* PGMs rise after police kill 34 in Safrica mine clash
* Platinum heads for best week since February
* Gold steadies as euro retreats vs dollar (Releads, updates prices, adds comment)
By Jan Harvey
LONDON, Aug 17 (Reuters) - Platinum group metals rallied on Friday on supply fears after mass killings in South Africa shut production at number three platinum miner Lonmin, while gold prices retreated from early highs as the dollar recovered lost ground.
South African police killed 34 striking miners armed with machetes and sticks at Lonmin's Marikana platinum mine on Thursday, evoking comparisons to apartheid-era brutality. .
Police chief Riah Phiyega said 78 were also injured after officers moved against 3,000 striking drill operators massed on a rocky outcrop at the mine, 100 km (60 miles) northwest of Johannesburg.
Prior to Thursday, 10 people, including two policemen, had died in nearly a week of fighting between the Association of Mineworkers and Construction Union (AMCU) and the National Union of Mineworkers (NUM), a close ally of the ruling ANC.
"There are two things going on - the pay dispute, but also this militancy between unions," Citigroup analyst David Wilson said.
"It is having an impact on sentiment towards platinum. Whether it is significantly tightening the market - at the moment, probably not. But potentially, this could have quite a long-term impact."
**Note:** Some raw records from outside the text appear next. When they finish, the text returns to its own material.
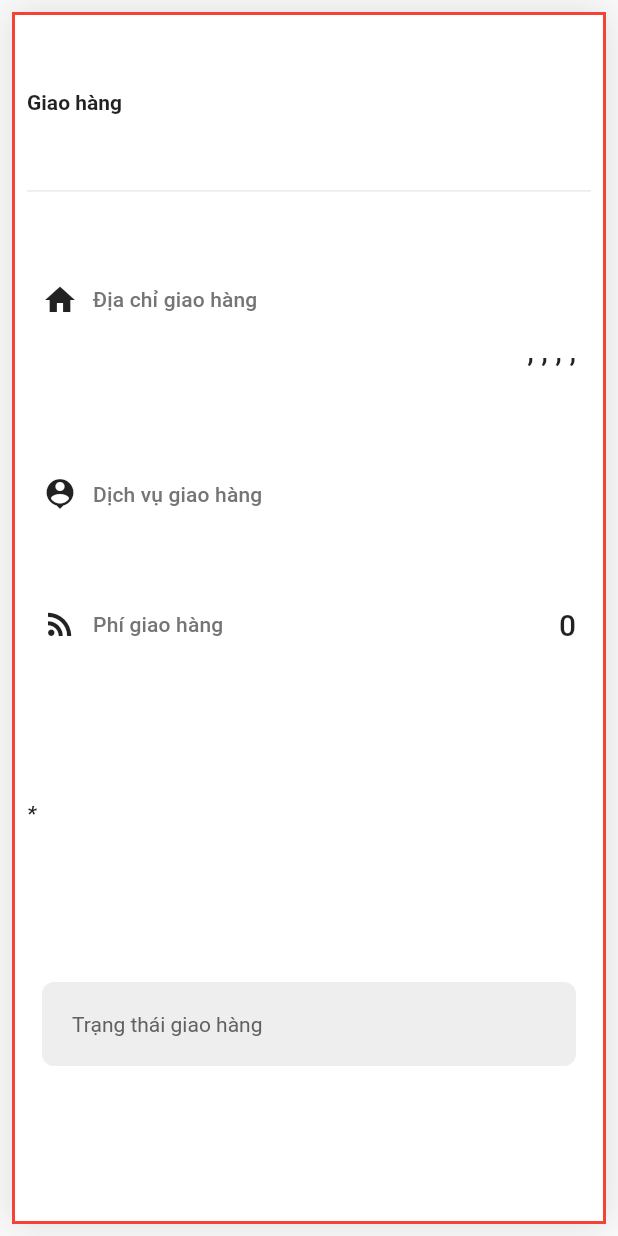
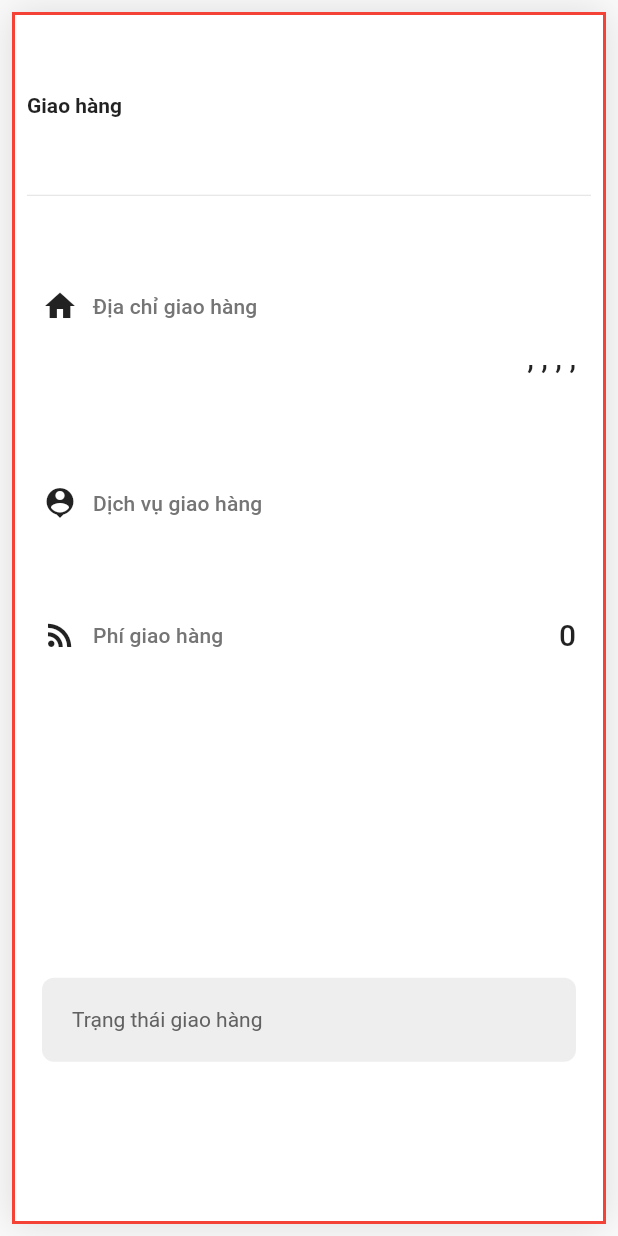
Before and after one commit to dongdm6897/flutter_shipping_plugin, a Flutter app: the ShippingStatusRealtime widget shown alone on an empty page, opened directly with empty values, on a phone screen of 412 x 824 dp. Run offline on Flutter 3.47's test engine with Material 2 defaults, Android fonts, the phone set to English and light mode, and no system bars; our stand-ins replace modal_progress_hud, rxdart; missing offline and left inert: global_configuration; network calls fail.

Commit message:
Add method shipping

```diff
--- a/lib/src/models/master_data.dart
+++ b/lib/src/models/master_data.dart
@@ -10,8 +10,8 @@
   static const int PENDING = 1;
   static const int PICK_UP = 2;
   static const int PICKED_UP = 3;
-  static const int DELIVERING = 4;
-  static const int DELIVERED = 5;
-  static const int PICKUP_FAILED = 6;
+  static const int PICKUP_FAILED = 4;
+  static const int DELIVERING = 5;
+  static const int DELIVERED = 6;
   static const int DELIVER_FAILED = 7;
 }
--- a/lib/src/models/shipping_information.dart
+++ b/lib/src/models/shipping_information.dart
@@ -16,7 +16,7 @@
 
   ShippingInformation(
       {this.id,
-      this.shippingFee,
+      this.shippingFee = 0,
       this.shippingAddress,
       this.listStatus,
       this.providerOrderCode,
@@ -49,7 +49,7 @@
     'shipping_fee': shippingFee,
     'shipping_address_id': shippingAddress.id,
     'shipping_status': listStatus?.map((s) => s.toJson())?.toList(),
-    'ship_provider_service_id': shipProviderService.id,
+    'ship_provider_service_id': shipProviderService?.id??null,
     'provider_order_code': providerOrderCode,
     'shipping_information_return':shippingInformationReturn?.toJson()??null
   };
--- a/lib/src/models/shipping_information_return.dart
+++ b/lib/src/models/shipping_information_return.dart
@@ -25,7 +25,7 @@
     if (json != null) {
       return new ShippingInformationReturn(
         id: json["id"],
-        shippingFee: json["name"],
+        shippingFee: json["shipping_fee"],
         shippingAddress: ShippingAddress.fromJSON(json["shipping_address"]),
         listStatus: List<ShippingInformationStatus>.from(json["status"]?.map((e) => ShippingInformationStatus.fromJSON(e))),
         providerOrderCode: json["provider_order_code"],
--- a/lib/src/providers/api_list.dart
+++ b/lib/src/providers/api_list.dart
@@ -3,6 +3,7 @@
   static const String API_GET_DISTRICT = "get_district";
   static const String API_GET_WARD = "get_ward";
   static const String API_GET_SHIPPING_INFORMATION = "get_shipping_information";
+  static const String API_SET_SHIPPING_STATUS = "set_shipping_status";
 //  static const String API_GET_STREET = "get_street";
 
   ///GHN
--- a/lib/src/providers/ghn_api_provider.dart
+++ b/lib/src/providers/ghn_api_provider.dart
@@ -5,7 +5,8 @@
 
 class GHNApiProvider extends ApiProvider {
   GHNApiProvider() : super() {
-    apiBaseUrl = "https://console.ghn.vn/api/v1/apiv3";
+    apiBaseUrl = "https://console.ghn.vn/api";
+    apiVersion = "v1/apiv3";
   }
 
   Future<dynamic> calculateFee(Map params){
--- a/lib/src/providers/ship_api_provider.dart
+++ b/lib/src/providers/ship_api_provider.dart
@@ -15,4 +15,9 @@
     return null;
   }
 
+  Future<bool> setShippingStatus(Map params) async{
+    var jsonData = await this.postData(ApiList.API_SET_SHIPPING_STATUS, params);
+    return jsonData;
+  }
+
 }
--- a/lib/src/providers/supership_api_provider.dart
+++ b/lib/src/providers/supership_api_provider.dart
@@ -5,7 +5,9 @@
 
 class SuperShipApiProvider extends ApiProvider {
   SuperShipApiProvider() : super() {
-    apiBaseUrl = "https://api.mysupership.vn/v1/partner";
+    apiBaseUrl = "https://api.mysupership.vn";
+    apiVersion = "v1/partner";
+
 
   }
 
@@ -29,5 +31,4 @@
     return this.getData(ApiList.API_SUPERSHIP_GET_COMMUNE, params);
   }
 
-
 }
--- a/lib/src/ui/widgets/shipping_status_realtime.dart
+++ b/lib/src/ui/widgets/shipping_status_realtime.dart
@@ -4,27 +4,28 @@
 import 'package:shipping_plugin/src/models/ship_pay_method.dart';
 import 'package:shipping_plugin/src/models/ship_provider.dart';
 import 'package:intl/intl.dart';
-import 'package:shipping_plugin/src/models/shipping_information_return.dart';
 
-class ShippingStatusRealtime extends StatefulWidget{
+class ShippingStatusRealtime extends StatefulWidget {
   final ShippingInformation shippingInformation;
   final ShipProvider shipProvider;
   final ShipPayMethod shipPayMethod;
 
-  const ShippingStatusRealtime({
-        Key key,
+
+  const ShippingStatusRealtime(
+      {Key key,
       this.shippingInformation,
       this.shipProvider,
-        this.shipPayMethod}) : super(key: key);
+      this.shipPayMethod})
+      : super(key: key);
 
   @override
   State<StatefulWidget> createState() {
     return new _ShippingStatusRealtimeState();
   }
-
 }
 
-class _ShippingStatusRealtimeState extends State<ShippingStatusRealtime> with TickerProviderStateMixin{
+class _ShippingStatusRealtimeState extends State<ShippingStatusRealtime>
+    with TickerProviderStateMixin {
   bool isCompleted;
 
   Animation<double> animation;
@@ -32,7 +33,7 @@
 
   @override
   void initState() {
-    isCompleted  = false;
+    isCompleted = false;
     //Animation
     _controller =
         new AnimationController(vsync: this, duration: Duration(seconds: 2))
@@ -43,9 +44,16 @@
   }
 
   @override
+  void dispose(){
+    _controller.dispose();
+    super.dispose();
+  }
+
+  @override
   Widget build(BuildContext context) {
     bool inProgress = false;
-    if((widget.shippingInformation?.listStatus != null && widget.shippingInformation.listStatus.length > 0)){
+    if ((widget.shippingInformation?.listStatus != null &&
+        widget.shippingInformation.listStatus.length > 0)) {
       inProgress = true;
     }
     return Container(
@@ -76,7 +84,9 @@
             _createInfoLine(
                 context: context,
                 label: "Địa chỉ giao hàng",
-                message: widget.shippingInformation?.shippingAddress?.toString() ?? "",
+                message:
+                    widget.shippingInformation?.shippingAddress?.toString() ??
+                        "",
                 icon: Icon(Icons.home),
                 isHorizonal: false),
             _createInfoLine(
@@ -88,22 +98,25 @@
             _createInfoLine(
                 context: context,
                 label: "Phí giao hàng",
-                message: widget.shippingInformation?.shippingFee?.toString() ?? "",
+                message:
+                    widget.shippingInformation?.shippingFee?.toString() ?? "",
                 icon: Icon(Icons.rss_feed),
                 isHorizonal: true),
-//            _createInfoLine(
-//                context: context,
-//                label: "Phí giao hàng",
-//                message: widget.shipPayMethod.description,
-//                icon: Icon(Icons.people),
-//                isHorizonal: false),
             Container(height: 10.0),
+            widget.shippingInformation.shippingFee > 0 ?
             Text(
               "* ${widget.shipPayMethod.description}",
-              style: TextStyle(fontWeight: FontWeight.bold,fontStyle: FontStyle.italic),
-            ),
+              style: TextStyle(
+                  fontWeight: FontWeight.bold, fontStyle: FontStyle.italic),
+            ) : SizedBox(),
             Container(height: 10.0),
-            Row(
+            Container(
+              padding: EdgeInsets.all(20.0),
+              decoration: BoxDecoration(
+                  color: Colors.grey.shade200,
+                  borderRadius: BorderRadius.circular(8.0)),
+              margin: EdgeInsets.all(10.0),
+              child: Row(
                 mainAxisSize: MainAxisSize.max,
                 children: <Widget>[
                   Expanded(
@@ -112,18 +125,13 @@
                       'Trạng thái giao hàng',
                       style: TextStyle(color: Colors.grey.shade700),
                     ),
-                      padding: EdgeInsets.all(20.0),
-                      decoration: BoxDecoration(
-                          color: Colors.grey.shade200,
-                          borderRadius: BorderRadius.circular(8.0)),
-                      margin: EdgeInsets.all(10.0),
                   )),
                 ],
               ),
-            shippingStatus()
+            ),
+            shippingStatus(),
           ],
-        )
-    );
+        ));
   }
 
   Widget _createInfoLine(
@@ -187,16 +195,18 @@
     return Row(children: <Widget>[
       icon,
       Padding(padding: EdgeInsets.all(5.0)),
-      Text(text, style: labelStyle ?? Theme.of(context)
+      Text(text,
+          style: labelStyle ??
+              Theme.of(context)
                   .textTheme
                   .subtitle
                   .copyWith(color: Colors.grey.shade600))
     ]);
   }
 
-  Widget shippingStatus(){
+  Widget shippingStatus() {
     return Column(
-      children: widget.shippingInformation?.listStatus?.map((status){
+      children: widget.shippingInformation?.listStatus?.map((status) {
             return Padding(
               padding: const EdgeInsets.all(8.0),
               child: Row(
@@ -212,17 +222,17 @@
                     child: Column(
                       crossAxisAlignment: CrossAxisAlignment.start,
                       children: <Widget>[
-                    Text(status.shippingStatus?.comment??""),
-                    Text(DateFormat("yyyy-MM-dd hh:mm:ss").format(status.updatedAt))
+                        Text(status.shippingStatus?.comment ?? ""),
+                        Text(DateFormat("yyyy-MM-dd hh:mm:ss")
+                            .format(status?.updatedAt??DateTime.now()))
                       ],
                     ),
                   )
                 ],
               ),
             );
-      })?.toList()??[],
+          })?.toList() ??
+          [],
     );
   }
-
-
 }
```
Also changed, not shown: lib/src/bloc/shipping_bloc.dart (+13 -0 lines), lib/src/providers/api_provider.dart (+5 -86 lines), lib/src/ui/widgets/shipping_status_realtime_return.dart (+5 -5 lines). Lines whose indentation alone changed are shown as unchanged.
Platinum prices are up 4.2 percent so far this week, on track for their biggest weekly rise since late February, while palladium rose 2.7 percent on its coat-tails, its best weekly performance since early June.
Spot platinum was up 1.2 percent at $1,451.75 an ounce at 1428 GMT, while spot palladium was up 2.3 percent at $592.97 an ounce. Platinum earlier hit a six-week high at $1,458.99.
As South Africa is the source of around 75-80 percent of the world's platinum, any supply disruption there is closely watched for its impact on the market balance. Lonmin typically produces around 2,000 ounces of platinum a day or 60,000 ounces a month.
However, weakness in the demand for the autocatalyst metal, particularly in Europe, means it is still forecast to be in a hefty surplus this year.
"While lost platinum production so far does little to put a dent to our estimated surplus of 210,000 ounces, the risk is that the situation starts to infect other major operations in South Africa," UBS said in a note on Friday.
"If the unrest becomes materially worse from here, there is also the potential of positive government intervention, easing fears which would in turn dampen platinum's... strength."
"But there are doubts as to whether the government will be able to respond quickly enough, particularly given the politics surrounding the ANC leadership elections in December," it said.
Spot gold was little changed at $1,613.56 an ounce, while U.S. gold futures for December delivery were down $3.70 an ounce at $1,615.50. Prices have struggled for traction this week, awaiting direction from policymakers.
The dollar recovered against the euro, having earlier slipped after Merkel said European Central Bank chief Mario Draghi's pledge to do whatever it takes to preserve the single currency was "completely in line" with the approach taken by European leaders.
Gold bulls are hoping that the ECB will unveil extraordinary measures, such as bond-buying, to shore up the euro zone. This, combined with expectations that the Federal Reserve will also boost liquidity to fuel growth, has lifted gold this month.
Mitsubishi analyst Matthew Turner said he expected gold to hold in its current range in the short term.
"There are quite a lot of events coming up in the euro area, such as the German constitutional court (ruling on the euro zone rescue fund), Spanish bond auctions, the IMF going to Greece, but they're all in September," he said. "That will be the big month."
Among other precious metals, spot silver was flat at $28.19 an ounce. (Reporting by Jan Harvey; Editing by Alison Birrane and David Cowell)